The idea to create a new government center outside the center city has been discussed for some time, but this is the first time details have been released. The new capital city would continue the expansion of the metropolitan area further eastward into the eastern desert, at a point midway between the core city and the Suez Canal. As the map shows, it would lie to the east of New Cairo, a satellite city developed since the early 2000s and home to AUC and other universities, sporting clubs, etc.
Many urbanologists have criticized the growth of satellite cities since the 1980s as encouraging the segregation and isolation of political and economic elites in gated communities far from the urban core, which is bypassed by a growing number of ring roads and bypasses.
|A Dubai in the desert?|
But not everybody is on board. At the always interesting CairObserver, AUC historian Khaled Fahmy's sharp critique is unsparing:
The website also links to Capital City Partners, a private real estate investment fund led by Emirati Mohamed Alabbar. Alabbar is one of the main advisors of Muhammad bin Rashed al Maktoum, the governor of Dubai. He is also CEO of Emaar, a leading construction firm which built the iconic Burj Khalifa in Dubai and which already has extensive business in Egypt.
I won’t dwell on the fascination with Dubai as a model for urban development and how unsuitable this model is for Egypt whose GDP per capita is 8% of that of the UAE. Nor will I dwell on the deep political and social inequalities that lie beneath the glittering veneer of Dubai, and the serious political implications that this model bodes for the new proposed capital of Egypt. I also won’t dwell on the meaning and significance of announcing such a momentous decision not in front of parliament (for we have no such institution due to a legal fracas that delayed the elections to an unspecified future date) and not to the local media (despite the fact that whatever independence this media might have once enjoyed has evaporated in thin air), but to a group of word leaders and foreign investors who claim to be “focus[ing] on efforts to promote shared prosperity in Egypt and the region” (in the words of US Secretary of State John Kerry).

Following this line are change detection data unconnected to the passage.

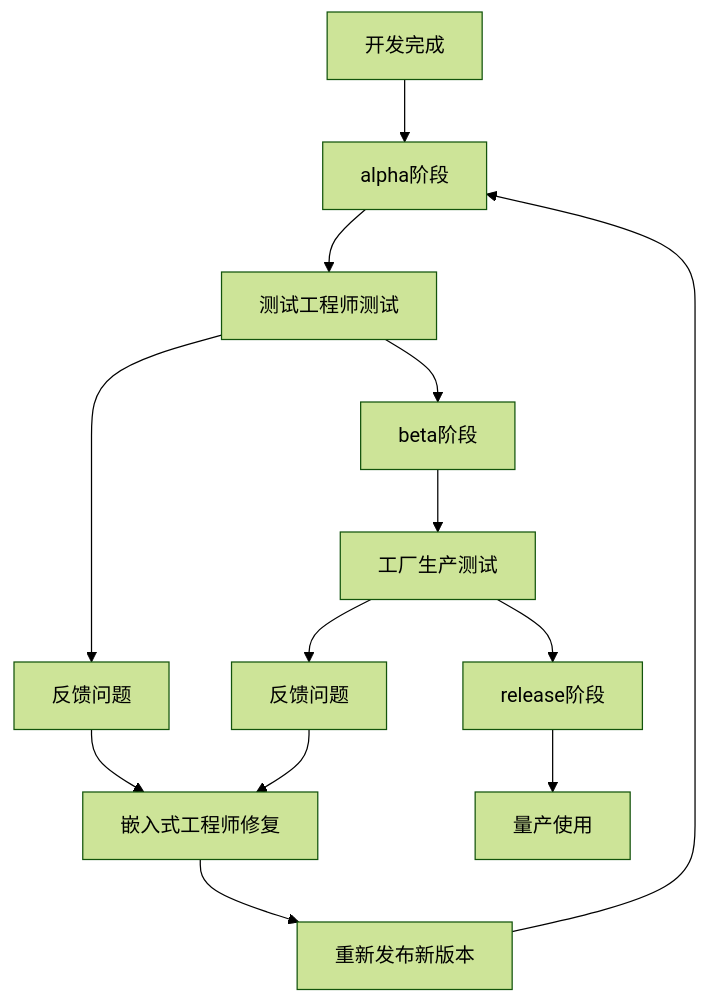
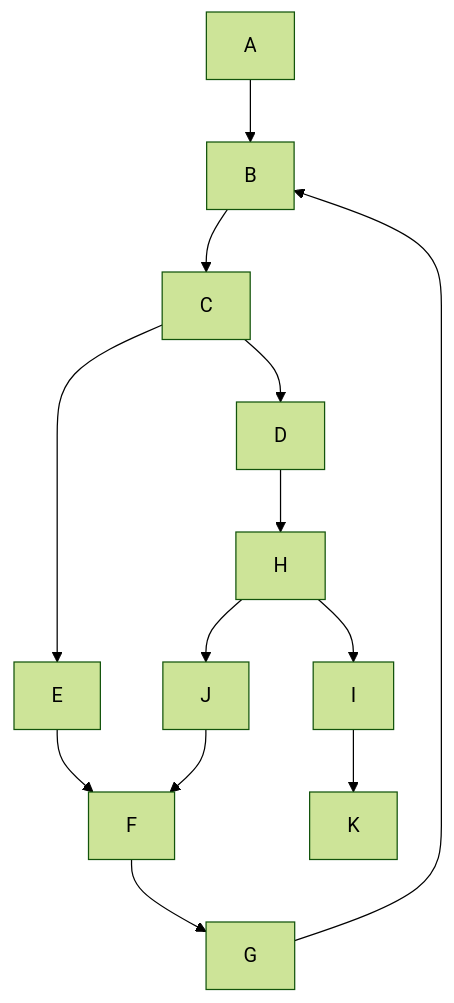
Before and after one commit to drinktoomuchsax/Tangible-Future-Embedded-Dev-Guidelines: the diagram in README.md, drawn with Mermaid (forest theme).

Commit message:
doc: 更新README.md中的流程图，简化连接线，提升整体可读性

````diff
--- a/README.md
+++ b/README.md
@@ -92,17 +92,15 @@
 ```mermaid
 graph TD
-    A[开发完成] --> B[alpha阶段]
-    B --> C[测试工程师测试]
-    C --> D[beta阶段]
-    C --> E[反馈问题]
-    E --> F[嵌入式工程师修复]
-    F --> G[重新发布新版本]
+    A --> B
+    B --> C
+    C --> D
+    C --> E
+    E --> F
+    F --> G
     G --> B
-    
-    D --> H[工厂生产测试]
-    H --> I[release阶段]
-    H --> J[反馈问题]
+    D --> H
+    H --> I
+    H --> J
     J --> F
-    
-    I --> K[量产使用]
+    I --> K
 ```
````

I just wonder what will happen to Cairo, Egypt’s capital for more than a thousand years? What will happen to the metropolis that is home to close to 20 million inhabitants? Where do they fit in the government’s plans for the new capital? The website says that it is hoped that the new city will attract 5 million inhabitants when it is finished. Assuming that the aim of building a new administrative capital is to alleviate the pressure from downtown Cairo where the majority of government offices are located, and assuming, for argument’s sake, that the 5 million inhabitants will actually be moved from overcrowded city, what will happen to the rest of us?But do read the whole piece, "Chasing Mirages in the Desert."

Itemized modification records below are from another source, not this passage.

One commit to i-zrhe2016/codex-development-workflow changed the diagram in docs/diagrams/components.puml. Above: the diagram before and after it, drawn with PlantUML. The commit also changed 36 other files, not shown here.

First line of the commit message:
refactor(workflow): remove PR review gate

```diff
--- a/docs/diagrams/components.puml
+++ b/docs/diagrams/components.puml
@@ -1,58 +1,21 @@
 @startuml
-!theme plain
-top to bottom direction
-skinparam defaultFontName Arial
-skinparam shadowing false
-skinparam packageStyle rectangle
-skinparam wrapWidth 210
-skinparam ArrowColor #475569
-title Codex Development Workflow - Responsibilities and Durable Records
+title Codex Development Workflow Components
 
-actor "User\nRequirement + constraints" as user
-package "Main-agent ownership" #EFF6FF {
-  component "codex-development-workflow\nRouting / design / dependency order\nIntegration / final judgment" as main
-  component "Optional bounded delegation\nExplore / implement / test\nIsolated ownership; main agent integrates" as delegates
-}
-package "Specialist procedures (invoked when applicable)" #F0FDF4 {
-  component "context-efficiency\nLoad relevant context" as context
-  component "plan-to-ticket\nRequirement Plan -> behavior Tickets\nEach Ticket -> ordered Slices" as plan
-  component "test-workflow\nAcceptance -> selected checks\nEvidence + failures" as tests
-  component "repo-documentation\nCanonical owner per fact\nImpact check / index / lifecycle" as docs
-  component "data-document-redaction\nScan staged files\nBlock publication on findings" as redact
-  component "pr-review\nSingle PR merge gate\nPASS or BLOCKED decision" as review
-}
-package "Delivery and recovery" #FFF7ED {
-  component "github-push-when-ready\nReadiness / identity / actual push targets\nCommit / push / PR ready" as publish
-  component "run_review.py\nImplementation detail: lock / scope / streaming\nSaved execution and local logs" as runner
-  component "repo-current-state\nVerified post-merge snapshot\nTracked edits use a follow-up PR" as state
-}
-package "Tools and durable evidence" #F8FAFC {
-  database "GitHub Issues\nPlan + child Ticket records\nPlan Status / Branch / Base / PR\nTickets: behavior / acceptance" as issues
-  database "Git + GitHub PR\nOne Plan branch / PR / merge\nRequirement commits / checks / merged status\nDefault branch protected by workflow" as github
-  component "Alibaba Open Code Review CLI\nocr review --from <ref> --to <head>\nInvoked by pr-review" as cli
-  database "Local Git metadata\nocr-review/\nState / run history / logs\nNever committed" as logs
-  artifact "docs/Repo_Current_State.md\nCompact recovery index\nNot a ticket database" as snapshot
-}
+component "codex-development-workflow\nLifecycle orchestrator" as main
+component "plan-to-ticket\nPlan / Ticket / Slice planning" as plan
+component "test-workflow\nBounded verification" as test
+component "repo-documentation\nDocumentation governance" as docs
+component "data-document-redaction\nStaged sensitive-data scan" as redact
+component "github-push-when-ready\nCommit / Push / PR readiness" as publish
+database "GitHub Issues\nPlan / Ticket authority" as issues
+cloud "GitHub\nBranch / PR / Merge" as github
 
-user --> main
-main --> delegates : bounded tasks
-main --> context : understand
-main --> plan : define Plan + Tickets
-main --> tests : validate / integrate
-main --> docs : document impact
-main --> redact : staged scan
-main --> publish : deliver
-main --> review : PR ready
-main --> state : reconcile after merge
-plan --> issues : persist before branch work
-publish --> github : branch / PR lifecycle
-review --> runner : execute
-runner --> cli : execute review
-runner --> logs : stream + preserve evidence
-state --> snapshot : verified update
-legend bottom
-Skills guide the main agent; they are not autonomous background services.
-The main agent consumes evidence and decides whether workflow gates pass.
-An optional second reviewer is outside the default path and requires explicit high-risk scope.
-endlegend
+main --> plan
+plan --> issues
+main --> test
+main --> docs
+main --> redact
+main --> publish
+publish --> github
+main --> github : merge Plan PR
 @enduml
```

I will also look forward to seeing how David Sims, whose new book, Egypt's Desert Dreams: Development or Disaster? was recently published by AUC Press, reacts to these plans. I haven't read the new book, but he summarized it in this interview last month.
(For my appreciation of Sims' earlier book, Understanding Cairo: The Logic of a City Out of Control, see my 2011 post on essential readings on Cairo.)
I imagine I and others will have more to say about this in coming days.